What happens when you mix a peaceful town-building sim with an N64 inspired adventure platformer? You get Dwarrows, a delightful little game that started life via a Kickstarter campaign, before being released on Steam in 2020 to some pretty solid reviews, how does it hold up on Xbox?
Pretty darn well, as it turns out.
After spending more than a few hours in the land of the Wood Elves, I can safely say that Dwarrows is a brilliantly casual experience that any age of player will appreciate.
Years after a great flood destroyed their homeland, the elf queen has decided that the Wood Elves deserve a new village to revive their civilization and their culture. She enlists the help of three heroes from the Royal Company of Colonizers to carry out the task.
You’ll control these three protagonists – The Miner, The Builder and The Explorer – to transform a rather sad-looking keep into a beautiful village that any Wood Elf would be happy to call home. Build a variety of buildings, from marketplaces to mansions (and everything in between), to boost the economy, culture and quality of life of your town. The ultimate aim? Building a settlement worthy of the vaunted five-star rating.
To start, you’ll need to farm a ton of wood, stone and gold. And you’ll need some Wood Elves to live in all those brand new houses you’ve built. After all, what good’s a shiny new settlement if there’s no-one to live in it? Forget building it and waiting for them to come. You’ll need to venture out into the woods and find the displaced Elves who will become your new citizens.
You’ll also quickly find that most of the buildings aren’t immediately available to you. You didn’t think a five-star rating would be that easy, did you? Instead, you’ll need to venture out to find special artifacts that will unlock the blueprints you need. You might be lucky enough to stumble across one on your travels. More often than not though, you’ll need to seek out and solve the many puzzles scattered across the world.
You’ll also earn some shiny artifacts from helping people out whilst on your travels. Duskenvale is a place full of different stories just waiting to be discovered, whether that be uncovering the story of a long-forgotten civilization or travelling across the world to help a grandmother find her party animal grandson.
Quests turn up everywhere and anywhere and there’s no real indicator on who might need your help. And that’s not a bad thing. It forces you to interact with the world; to talk to almost everyone to uncover the world’s tales. The fact that those who don’t have quests might still part with some useful knowledge ensures your time isn’t wasted either.
And by offering these artifacts as rewards, Dwarrows manages to skilfully link together it’s exploration and town-building elements together, into one neat package. By themselves, these elements are nothing particularly special. Together, they make a remarkably entertaining, and downright addictive, gameplay loop. What starts as a simple outing to collect resources always seems to turn into a mini-adventure of its own as you stumble across more puzzles to solve and people to help.
One outing for gold ended with me helping a giant stone face in his fight against a giant bird who had stolen his gemstone. This kind of interaction is not untypical of Dwarrows. It’s a wonderfully whimsical world that players can get lost in. Duskenvale and the surrounding Woodlands are teeming with life, personality and mystery.
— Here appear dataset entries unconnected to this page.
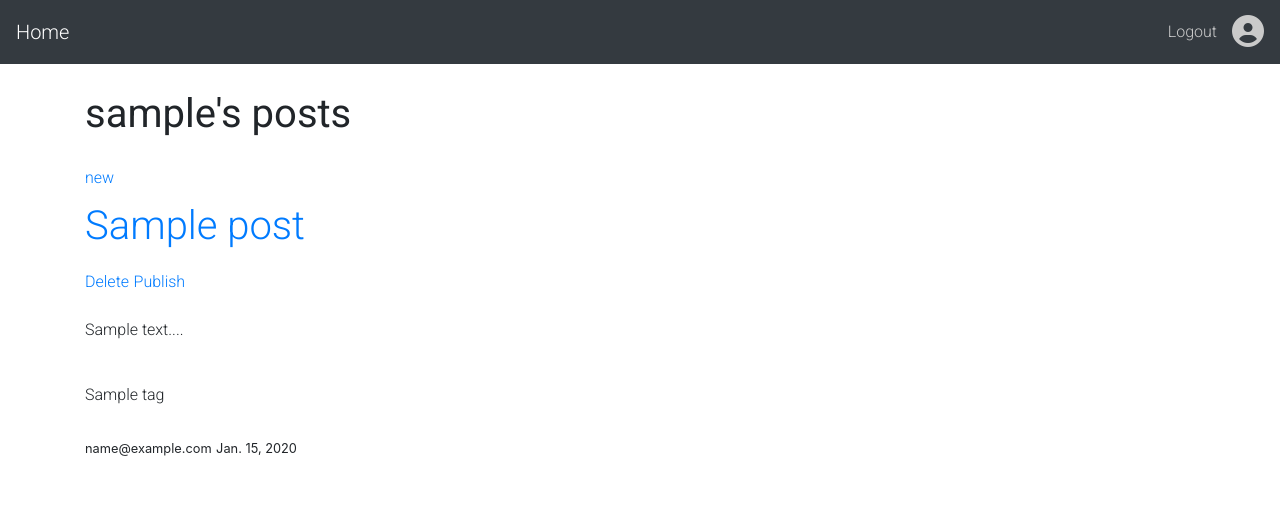
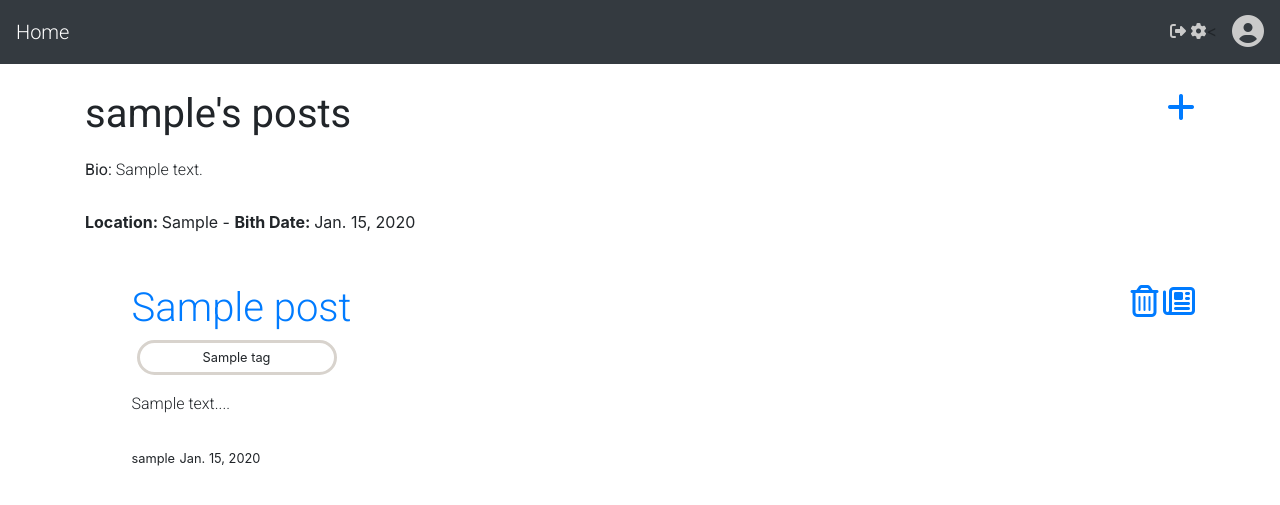
Before and after one commit to Perkles/a-django-blog, a Django app: a page that uses templates/base.html in a window 1280 px wide. Shown: the top 505 px of the page. Run offline with Django 3.2, Linux system fonts and the light colour scheme; a user stored in the database is signed in; tables that the repository leaves empty hold one stand-in row (values such as "Sample post"); some libraries are stand-ins or nearby versions.

Commit message:
adds index style

```diff
--- a/static/css/base.css
+++ b/static/css/base.css
@@ -37,3 +37,37 @@ h1, h2, h3, h4, h5{
 .navbar-manager-login a{
     font-size: 2rem;
 }
+
+.standard-icon{
+    font-size: 2rem;
+}
+
+.user-post-page-title{
+    display: flex;
+    justify-content: space-between;
+}
+.user-post-page-profile{
+    margin-bottom: 50px;
+}
+
+.tag{
+    border-radius: 100px 100px 100px 100px;
+    -moz-border-radius: 100px 100px 100px 100px;
+    -webkit-border-radius: 100px 100px 100px 100px;
+    border: 3px solid #d8d3cd;
+    font-size: 0.8rem;
+    display: flex;
+    justify-content: center;
+    max-width: 200px;
+    padding: 5px;
+    margin: 5px;
+}
+.post{
+    margin-bottom: 50px;
+    display: flex;
+    flex-direction: row-reverse;
+}
+
+.post-inner{
+    width: 90%;
+}
--- a/templates/base.html
+++ b/templates/base.html
@@ -30,7 +30,8 @@
                 <div class="navbar-item">
                     <div class="navbar-manager-logout">
                         {% if user.is_authenticated %}
-                            <a href="{% url 'logout' %}">Logout</i></a>
+                            <a href="{% url 'logout' %}"><i class="fas fa-sign-out-alt"></i></a>
+                            <a href="{% url 'user-settings' user.username %}"><i class="fas fa-cog"></i></a><
                         {% endif %}
                     </div>
                 </div>
--- a/templates/post/index.html
+++ b/templates/post/index.html
@@ -3,25 +3,38 @@
 {% block title %}Blog{% endblock %}
 
 {% block content %}
-    <p>
+    <div class="user-post-page-title">
         <h1>{{author.username}}'s posts</h1>
-    </p>
-    <a href="{% url 'post-new' author.username %}">new</a>
+        <a href="{% url 'post-new' author.username %}">
+            <i class="fas fa-plus standard-icon"></i>
+        </a>
+    </div>
+    <div class="user-post-page-profile">
+        <p><strong>Bio: </strong>{{author.profile.bio}}</p>
+        <strong>Location: </strong>{{author.profile.location}} -
+        <strong>Bith Date: </strong>{{author.profile.birth_date}}
+    </div>
+
     {% for post in posts %}
+        <div class="post {{additionalClass}}">
+            <div class="controls">
+                {% if post.author.username == user_logged %}
+                    <a href="{{post.get_absolute_url_delete}}"><i class="far fa-trash-alt standard-icon"></i></a>
+                {% endif %}
+                {% if post.author.username == user_logged %}
+                    <a href="{{post.get_absolute_url_publish}}"><i class="far fa-newspaper standard-icon"></i></a>
+                {% endif %}
+            </div>
             {% if post.posted == True %}
-            <div class="public">
+                <div class="public post-inner">
             {% else %}
-            <div class="private">
+                <div class="private post-inner">
             {% endif %}
                 <h1><a href="{{post.get_absolute_url}}">{{post.title}}</a></h1>
 
-            {% if post.author.username == user_logged %}
-                <a href="{{post.get_absolute_url_delete}}">Delete</a>
-            {% endif %}
-
-            {% if post.author.username == user_logged %}
-                <a href="{{post.get_absolute_url_publish}}">Publish</a>
-            {% endif %}
+                {% for tag in post.tags.all %}
+                   <spam class="tag">{{tag.tag_name}}</spam>
+                {% endfor %}
 
                 <p>
                     {{post.content|slice:":400" }}...
@@ -34,12 +47,9 @@
                     </small>
                 </p>
 
-            {% for tag in post.tags.all %}
-               <p>{{tag.tag_name}}</p>
-            {% endfor %}
-
-            <small>{{post.author.email}}</small>
+                <small>{{post.author.username}}</small>
                 <small>{{post.posting_date}}</small>
+            </div>
         </div>
     {% endfor %}
 {% endblock %}
--- a/templates/post/post_detail.html
+++ b/templates/post/post_detail.html
@@ -5,7 +5,8 @@
 {% block content %}
 
     <small>
-        <a href="{% url 'post-list' post.author.username %}"><- back</a>
+        <a href="{% url 'post-list' post.author.username %}"><i class="fas fa-arrow-circle-left standard-icon"></i></a>
+        <i class="far fa-edit"></i>
     </small>
 
     <h1>{{post.title}}</h1>
@@ -15,6 +16,6 @@
         {{tag.tag_name}}
     {% endfor %}
 
-    <small>{{post.author.email}}</small>
+    <small>{{post.author.username}}</small>
     <small>{{post.tags.tag_name}}</small>
 {% endblock %}
```
Lines whose indentation alone changed are shown as unchanged.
In fact, the setting has all the hallmarks of a solid N64 platformer. There’s the bizarre characters, the charming little villages and those not-so-subtle destructible walls. In fact, the only thing missing is a smart-talking bird sidekick. The graphics, whilst a little rough around the edges, only feed into the notion that this is a real love letter to those classic games of old.
The world also takes full advantage of the three character set-up. There is ample opportunity to use all three across the game, and you won’t find one dominating the other two. You’ll go out to chop some trees with the miner, but then might stumble across a pile of rubble that requires the builder’s magic hammer or a race for the explorer to complete. Furthermore, most of the puzzles require you to use all three heroes to open doors, light torches, open chests and the like.
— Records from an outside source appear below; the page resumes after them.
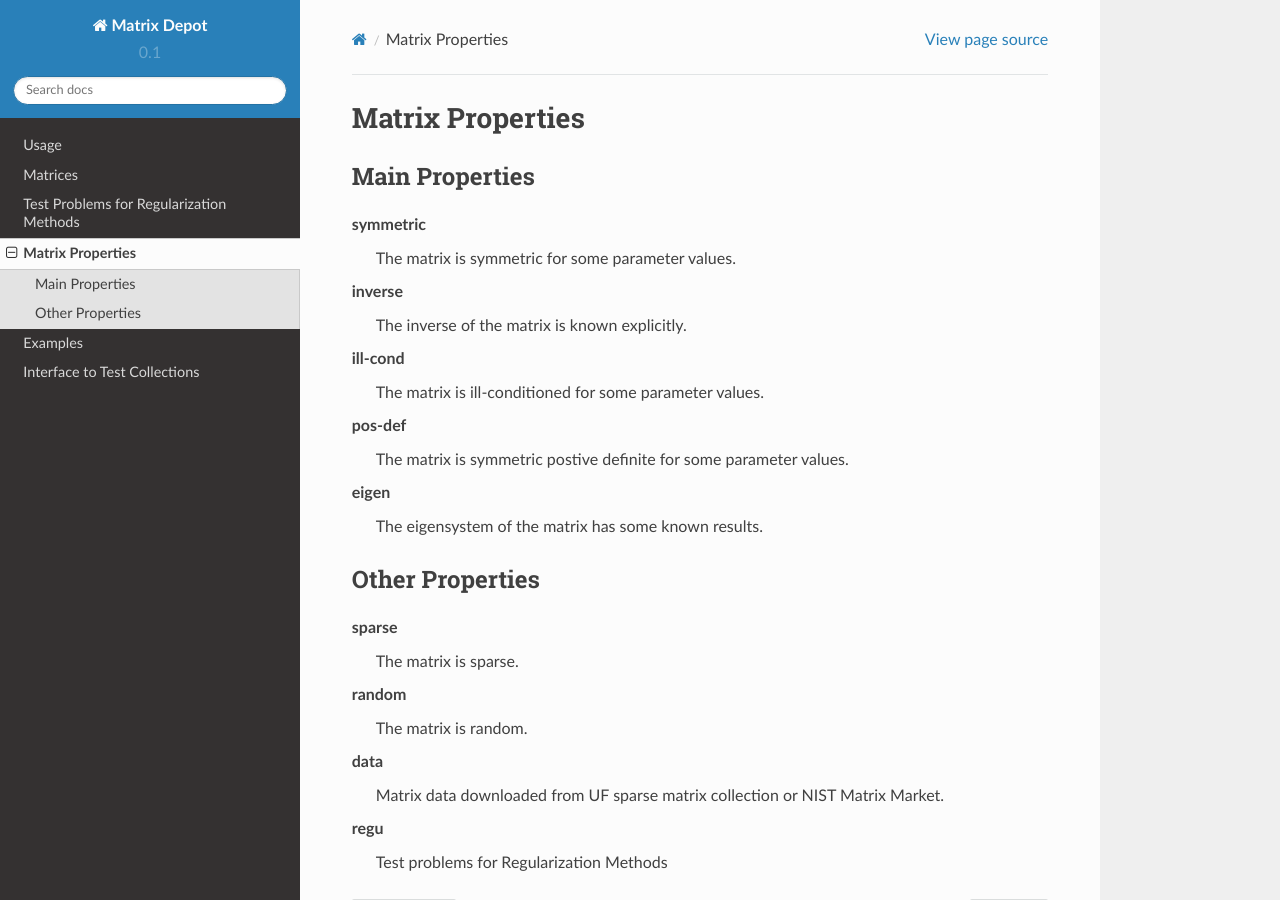
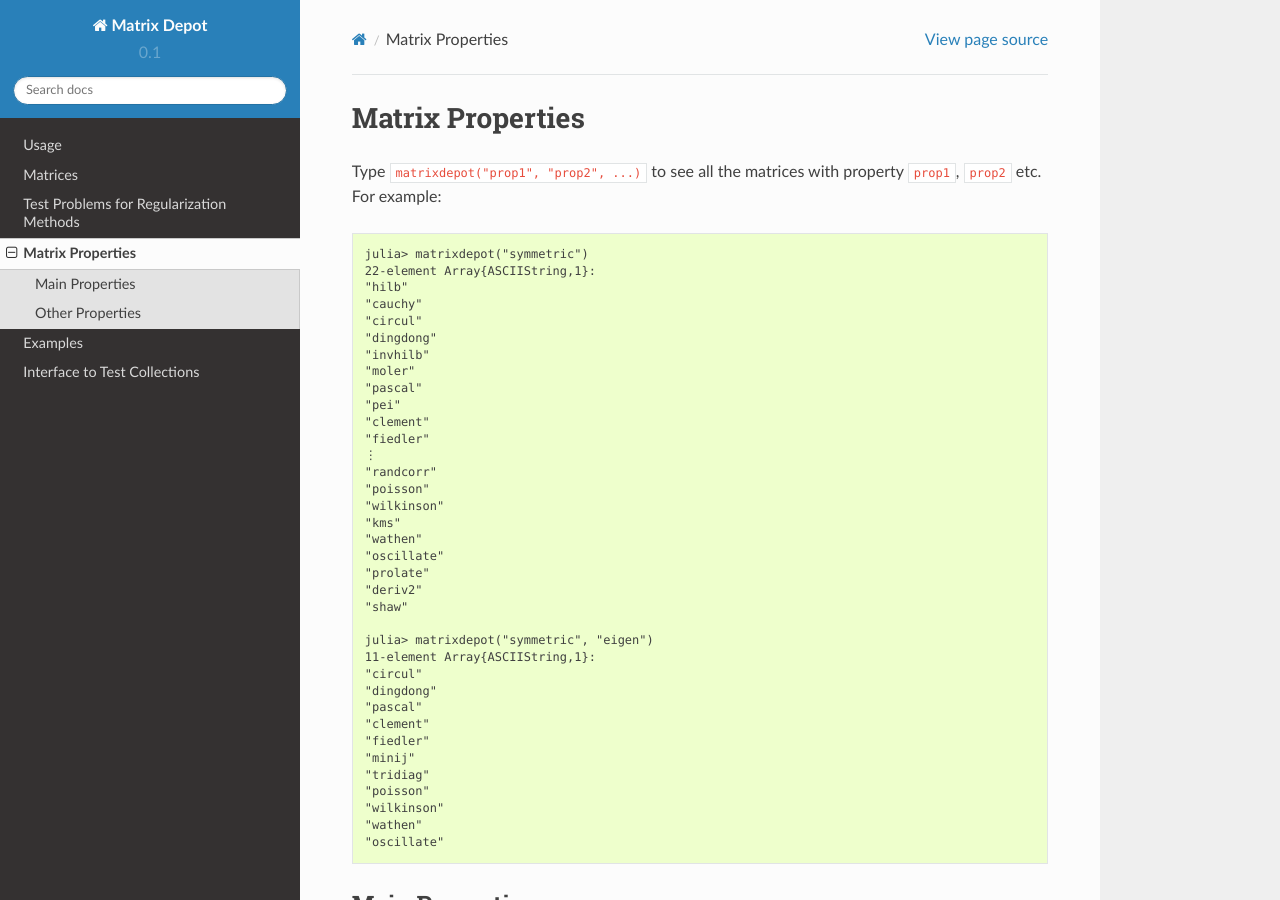
Before and after one commit to JuliaLinearAlgebra/MatrixDepot.jl, a Sphinx documentation site: the page built from doc/properties.rst, in a window 1280 px wide and 900 px high. Built offline with Sphinx 7.4.7 and the Read the Docs theme 2.0.0, drawn with Linux system fonts in a browser that asks for light colours.

Commit message:
add usage example for matrix properties

```diff
--- a/doc/properties.rst
+++ b/doc/properties.rst
@@ -3,6 +3,47 @@
 
 Matrix Properties
 =================
+
+Type ``matrixdepot("prop1", "prop2", ...)`` to see all the matrices with
+property ``prop1``, ``prop2`` etc. For example::
+
+  julia> matrixdepot("symmetric")
+  22-element Array{ASCIIString,1}:
+  "hilb"
+  "cauchy"
+  "circul"
+  "dingdong"
+  "invhilb"
+  "moler"
+  "pascal"
+  "pei"
+  "clement"
+  "fiedler"
+  ⋮
+  "randcorr"
+  "poisson"
+  "wilkinson"
+  "kms"
+  "wathen"
+  "oscillate"
+  "prolate"
+  "deriv2"
+  "shaw"
+
+  julia> matrixdepot("symmetric", "eigen")
+  11-element Array{ASCIIString,1}:
+  "circul"
+  "dingdong"
+  "pascal"
+  "clement"
+  "fiedler"
+  "minij"
+  "tridiag"
+  "poisson"
+  "wilkinson"
+  "wathen"
+  "oscillate"
+
 
 Main Properties
 ---------------
```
There’s very little that Dwarrows gets wrong. Even so, there’s a few missteps. The pet system, where you can tame various animals, feels entirely tacked on. There’s no real point to it. Your pets supposedly give you bonuses to collecting resources or finding treasure, but there’s very little effect in practice.
Resource gathering can feel very grindy as well, especially after you’ve uncovered most of the artifacts and are looking to build some of the late-game buildings. Upgrades to your tools do go some way to alleviating this but it can still become a slog.
In practice, the relatively minor gripes don’t ever detract from the overall experience. Dwarrows remains an absolutely brilliant game. The fact that a basic cycle of solving puzzles, collecting resources and building stuff is so captivating is a testament to how beautifully immersive the world of Dwarrows and its inhabitants are. With so much to do, so many areas to explore and an entire town to build, it’s remarkably easy to get sucked in. Expect plenty of hours of enjoyment from this one.